Interrater reliability and diagnostic accuracy of pelvic girdle pain classification.

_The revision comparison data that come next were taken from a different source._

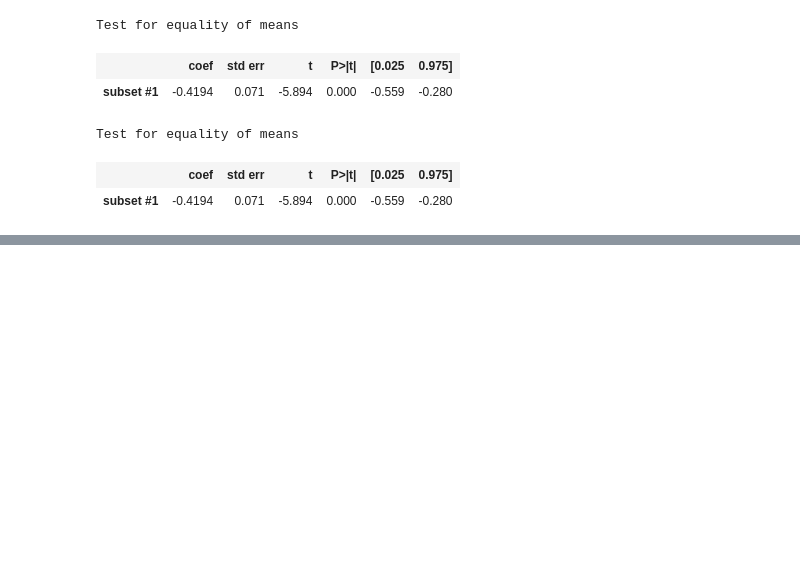
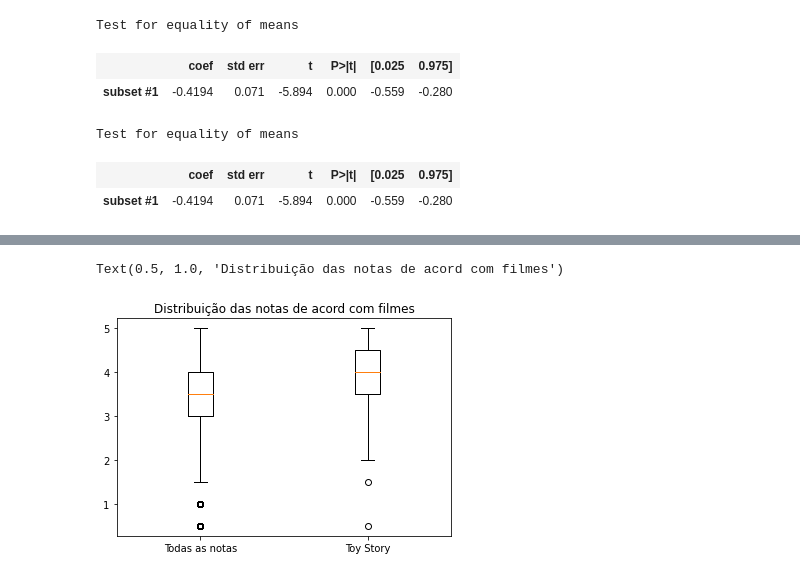
Before and after one commit to cglima/alura-data-science-testes-estat-sticos-com-python, a Jupyter notebook: notebook/data-science-introducao-a-tests.ipynb, the cells around one changed output, grey strips where cells are left out. Drawn from its saved outputs; the diff is of its cells as text; code cells hidden in the pictures; blank space fills up the shorter version.

```diff
--- a/notebook/data-science-introducao-a-tests.ipynb
+++ b/notebook/data-science-introducao-a-tests.ipynb
@@ -694,0 +712,8 @@ plt.boxplot([notas.rating, notas1.rating])
+# %%
+import matplotlib.pyplot as plt
+
+plt.boxplot([notas.rating, notas1.rating], labels=["Todas as notas", "Toy Story"])
+plt.title("Distribuição das notas de acord com filmes")
+# %% [output]
+Text(0.5, 1.0, 'Distribuição das notas de acord com filmes')
+[figure, added]
```
Also changed, not shown: parts of 18 cells of this notebook.
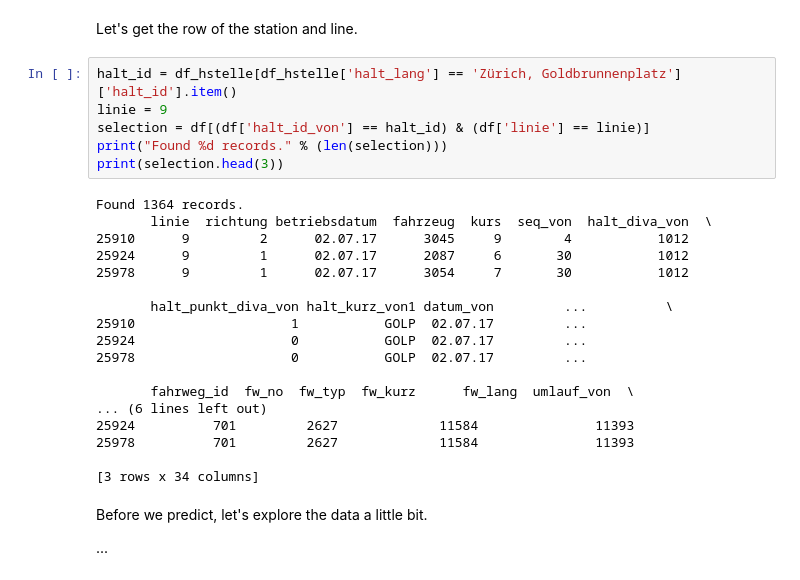
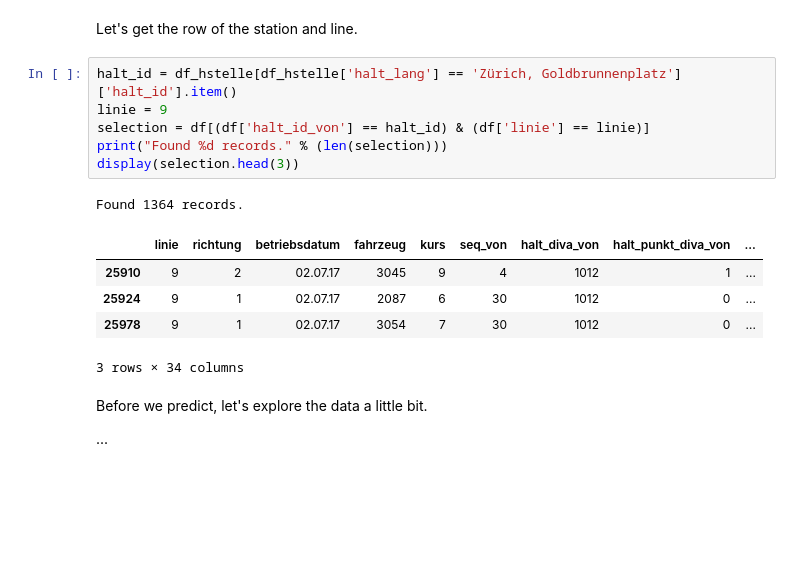
Before and after one commit to fdelia/VBZ-Fahrzeiten, a Jupyter notebook: VBZ Fahrzeiten Prediction.ipynb, the cells around one changed output. Cells and saved outputs as stored; diff of their text form; blank space fills up the shorter version.

```diff
--- a/VBZ Fahrzeiten Prediction.ipynb
+++ b/VBZ Fahrzeiten Prediction.ipynb
@@ -35,27 +35,16 @@ Let's get the row of the station and line.
 # %%
 halt_id = df_hstelle[df_hstelle['halt_lang'] == 'Zürich, Goldbrunnenplatz']['halt_id'].item()
 linie = 9
 selection = df[(df['halt_id_von'] == halt_id) & (df['linie'] == linie)]
 print("Found %d records." % (len(selection)))
-print(selection.head(3))
+display(selection.head(3))
 # %% [output]
 Found 1364 records.
-       linie  richtung betriebsdatum  fahrzeug  kurs  seq_von  halt_diva_von  \
-25910      9         2      02.07.17      3045     9        4           1012
-25924      9         1      02.07.17      2087     6       30           1012
-25978      9         1      02.07.17      3054     7       30           1012
-
-       halt_punkt_diva_von halt_kurz_von1 datum_von         ...          \
-25910                    1           GOLP  02.07.17         ...
-25924                    0           GOLP  02.07.17         ...
-25978                    0           GOLP  02.07.17         ...
-
-       fahrweg_id  fw_no  fw_typ  fw_kurz      fw_lang  umlauf_von  \
-... (6 lines left out)
-25924          701         2627             11584               11393
-25978          701         2627             11584               11393
-
-[3 rows x 34 columns]
+|  | linie | richtung | betriebsdatum | fahrzeug | kurs | seq_von | halt_diva_von | halt_punkt_diva_von | ... |
+| 25910 | 9 | 2 | 02.07.17 | 3045 | 9 | 4 | 1012 | 1 | ... |
+| 25924 | 9 | 1 | 02.07.17 | 2087 | 6 | 30 | 1012 | 0 | ... |
+| 25978 | 9 | 1 | 02.07.17 | 3054 | 7 | 30 | 1012 | 0 | ... |
+3 rows × 34 columns
 # %% [markdown]
 Before we predict, let's explore the data a little bit.
 
```
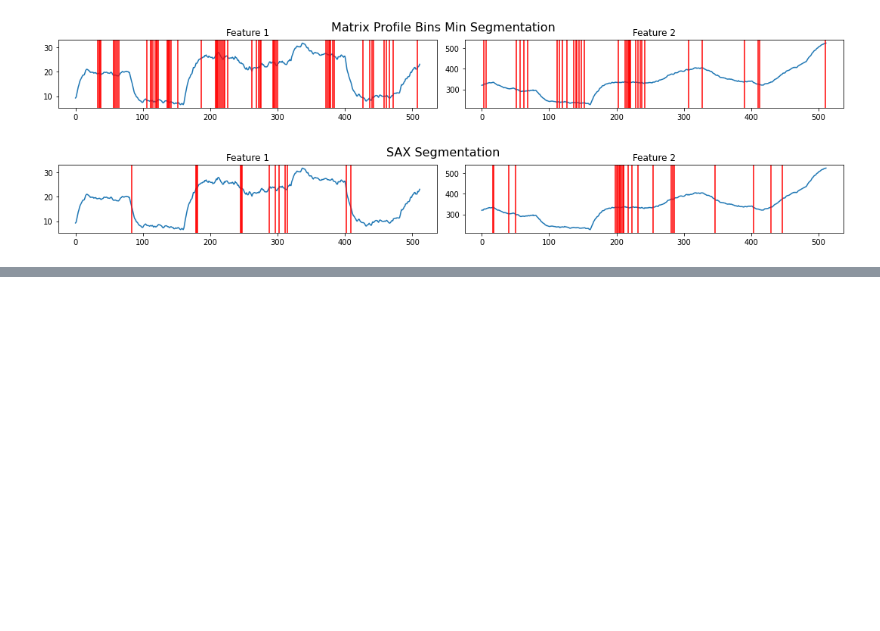
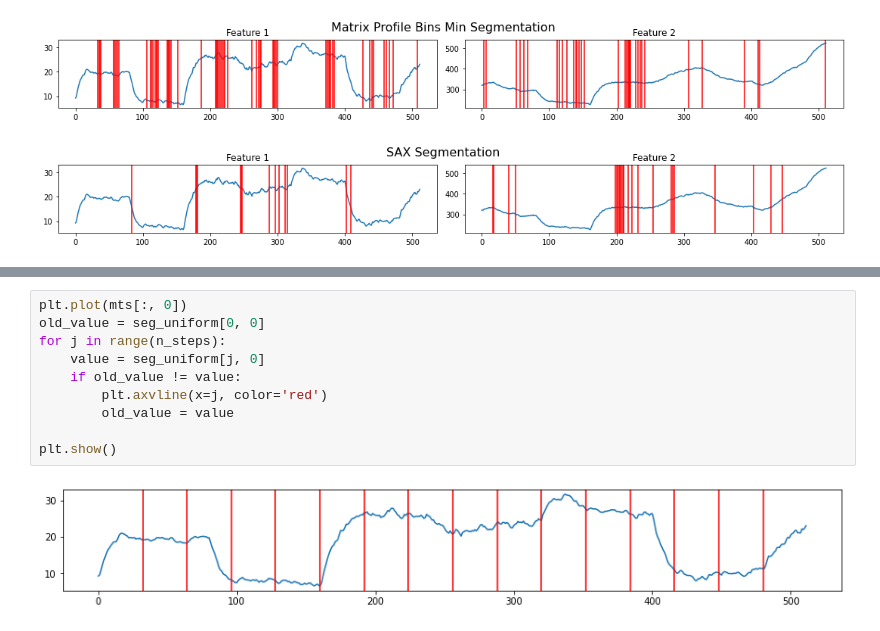
Before and after one commit to dbvis-ukon/ts-mule, a Jupyter notebook: examples/segmentation-in-comparison.ipynb, the cells around one changed output, grey strips where cells are left out. Cells and saved outputs as stored; diff of their text form; blank space fills up the shorter version.

```diff
--- a/examples/segmentation-in-comparison.ipynb
+++ b/examples/segmentation-in-comparison.ipynb
@@ -336,0 +363,12 @@ plt.show()
+# %%
+plt.plot(mts[:, 0])
+old_value = seg_uniform[0, 0]
+for j in range(n_steps):
+    value = seg_uniform[j, 0]
+    if old_value != value:
+        plt.axvline(x=j, color='red')
+        old_value = value
+
+plt.show()
+# %% [output]
+[figure, added]
```
Also changed, not shown: parts of 4 cells of this notebook, 17 other files.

OBJECTIVE: The purpose of this study was to measure the reliability of a classification system for pelvic girdle pain (PGP) and diagnostic accuracy of selected examination and clinical special findings for diagnosis of PGP. METHODS: The design involved a prospective epidemiological study of pregnancy-related PGP. Consecutive subjects were recruited and classified using criteria defined by previous studies. Two clinicians examined the subjects and classified each patient into 1 of 5 classification groups. Clinical examination and clinical special tests were performed on the patients with PGP. Statistical analysis involved interobserver agreement using a kappa statistic and sensitivity and specificity values for the examination and clinical special testing. RESULTS: Twenty-one subjects were included in the analyses. Aggregated percentage of agreement for the classification system was 84.6%. The Cohen kappa was 0.78 (CI, 0.64-0.92; P < .0001), which indicated substantial agreement during selection of the classification system. Most clinical examination and clinical special-test findings demonstrated low sensitivity and high specificity, whereas clusters of findings including the lunge, manual muscle testing of the hip (lower extremities), and passive range of motion of the hip demonstrated the strongest diagnostic value. CONCLUSION: Selected tests and measures are moderately discriminatory in diagnosing PGP. A classification system for diagnosing PGP demonstrates strong agreement and may be useful for clinicians.
Cook, C; Massa, L; Harm-Ernandes, I; Segneri, R; Adcock, J; Kennedy, C; Figuers, C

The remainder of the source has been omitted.